Writer Seth Godin explains why it’s absolutely fine if you steal his ideas … you have to promise to make them better.

Please don’t steal my car.
If you drive away with it, I won’t have it any more, which is a real hassle.
Please don’t steal my identity or my reputation either. Neither travels well, and all the time you’re using it, you’re degrading something that belongs to me.
But my ideas? Sure, yes, please, by all means, take them.
The scarcity underlying the industrial economy (what’s not yours is mine) has pushed us to make a mistake about ideas. If everyone in town comes to my plant and takes a free sample of what I make, I’ll go bankrupt. But if everyone in the world takes a free sample of one of my ideas (or at least one of my good ones), we’ll all get richer.
I got an email from a reader last week. She was spitting angry at another blogger and wanted me to lower the hammer on him. According to my loyal reader, he had plagiarized many of my ideas, writing one post after another that, while not using my words, clearly demonstrated to her that he was hunting on my land.
Not true, I assured her. He hadn’t plagiarized anything, he had built something new, by synthesizing ideas and experiences to invent the next step, a step available to all of us.
It’s not my land. It’s ours. And no one is hunting… If anything, we’re farming, and all the cross-pollination going on helps everyone.
How dare we criticize an inventor or an author or a leader for, “stealing someone else’s ideas.” Ideas can’t be stolen, because ideas don’t get smaller when they’re shared, they get bigger.
It’s not my land. It’s ours. And no one is hunting… If anything, we’re farming, and all the cross-pollination going on helps everyone.
That’s one reason why the rise of patent trolling among otherwise upstanding innovators is so troubling. The patent troll uses the specter of long, drawn-out litigation to extort money from completely innocent entrepreneurs. The patent troll is selfish, spinning out untruths for personal profit — he belongs under a bridge somewhere, not on stage or on our bookshelf. The chilling effect of this mistaken understanding of the moral and legal implications of idea theft is huge.
What patent trolls won’t talk about, because they have no standing and no proof, is the fact that an expensive, bureaucratic patent system does nothing at all to increase the likelihood that new ideas will be created and most important, that new productivity will arise. Patents weren’t developed to protect ideas (ideas can’t be patented) but the specific execution of useful innovations.

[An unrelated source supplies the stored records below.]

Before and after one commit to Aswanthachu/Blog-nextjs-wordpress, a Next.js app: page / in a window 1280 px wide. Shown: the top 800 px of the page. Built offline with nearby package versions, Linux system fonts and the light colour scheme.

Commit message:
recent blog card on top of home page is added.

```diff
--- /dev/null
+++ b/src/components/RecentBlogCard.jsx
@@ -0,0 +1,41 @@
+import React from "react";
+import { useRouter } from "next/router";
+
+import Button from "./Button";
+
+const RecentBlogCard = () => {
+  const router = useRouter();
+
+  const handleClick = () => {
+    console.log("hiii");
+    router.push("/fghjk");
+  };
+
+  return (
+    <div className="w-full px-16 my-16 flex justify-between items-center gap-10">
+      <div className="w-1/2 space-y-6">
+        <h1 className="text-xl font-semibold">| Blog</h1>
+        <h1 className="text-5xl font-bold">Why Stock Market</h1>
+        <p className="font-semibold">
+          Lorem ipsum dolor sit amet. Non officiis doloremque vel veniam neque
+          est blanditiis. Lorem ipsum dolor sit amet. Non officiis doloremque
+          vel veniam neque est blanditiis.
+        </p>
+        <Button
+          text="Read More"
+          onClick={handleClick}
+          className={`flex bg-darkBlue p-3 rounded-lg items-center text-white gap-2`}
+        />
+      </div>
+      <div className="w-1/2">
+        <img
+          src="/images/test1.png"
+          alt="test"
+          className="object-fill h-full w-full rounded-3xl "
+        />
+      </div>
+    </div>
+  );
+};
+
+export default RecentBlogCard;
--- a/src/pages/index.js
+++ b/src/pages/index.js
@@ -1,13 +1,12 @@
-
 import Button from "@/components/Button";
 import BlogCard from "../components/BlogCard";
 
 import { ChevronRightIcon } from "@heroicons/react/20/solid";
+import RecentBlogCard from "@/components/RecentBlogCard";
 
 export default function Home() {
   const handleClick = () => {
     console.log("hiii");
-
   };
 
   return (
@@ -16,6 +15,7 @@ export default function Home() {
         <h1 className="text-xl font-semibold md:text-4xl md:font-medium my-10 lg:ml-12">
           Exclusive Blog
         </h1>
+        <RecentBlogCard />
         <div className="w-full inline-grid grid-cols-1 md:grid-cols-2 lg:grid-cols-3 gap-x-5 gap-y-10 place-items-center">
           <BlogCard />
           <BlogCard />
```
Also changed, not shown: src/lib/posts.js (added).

Trolls and their copyright-defending brethren would like to amplify a cultural shift, one that’s left over from the days of Henry Ford and Frank Sinatra. They’d like people to be afraid to steal ideas. We don’t need to shun those that steal ideas. We need to chastise those that think that this is a problem.
Matt Ridley has famously pointed out that no one knows how to make a computer mouse. You need the assembled talents of a metallurgist, a plastics specialist, someone in supply chain management, a software whiz, etc. The productivity of our generation isn’t the productivity of the efficient assembly line (that’s old school). No, our productivity is the productivity of connection.
The connection economy steps in just as the glory days of the industrial age begin to fade. The connection economy rewards coordination, sharing and trust. All three of which are built on our species’ unique ability to steal ideas.
The connection economy steps in just as the glory days of the industrial age begin to fade.
When two people meet on the dance floor, an exchange of ideas takes place. My move, your move. When two people play chess, they each get a little smarter. And when a chef joins another in the kitchen, the unspoken exchange of ideas moves the state of the art forward.
Is it theft to put raw fish on seasoned rice? What about serving a pizza grilled on coals without crediting Al Forno in Rhode Island? At what point can we stop calling it stealing and start calling it merely delicious?
There is, of course, a difference between stealing and passing off. When you pretend that those taken words are your words, you’re no longer taking an idea — you’re taking an implementation. When you pretend that you are the originator, the original source, and you’re not, you’ve corrupted your work by claiming authorship, when you are merely contributing synthesis. This hurts your reputation as well as the person you stole from, because our society values authorship and origination.
The amazing thing about giving credit, though, is you never run out. Like ideas, the more credit is shared, the more it can be worth, to the giver and to the recipient.
Last thing: With the ability to steal comes responsibility. Not just the responsibility to synthesize something better than what you started with, but the obligation to relentlessly seek out the next thing worth stealing. We’ve created a bucket line. Our economy is a long line of people handing ideas up and down the line, improving and customizing at each step. When you stop seeking and merely consume, you let us all down.
And yes, sure, please steal this idea. But make it better first, okay?
Seth Godin is a relentless blogger, a teacher and an entrepreneur. Questions Worth Asking” is a TED editorial series; this week we asked the question, “Can I borrow that?” to dig into themes of cross-disciplinary innovation and idea-sharing. See also a story about SkyBox Imaging, a company using unexpected technology to build a new type of satellite, and an interview with Suzanne Lee, who’s mixing science, fashion and kombucha to extraordinary effect.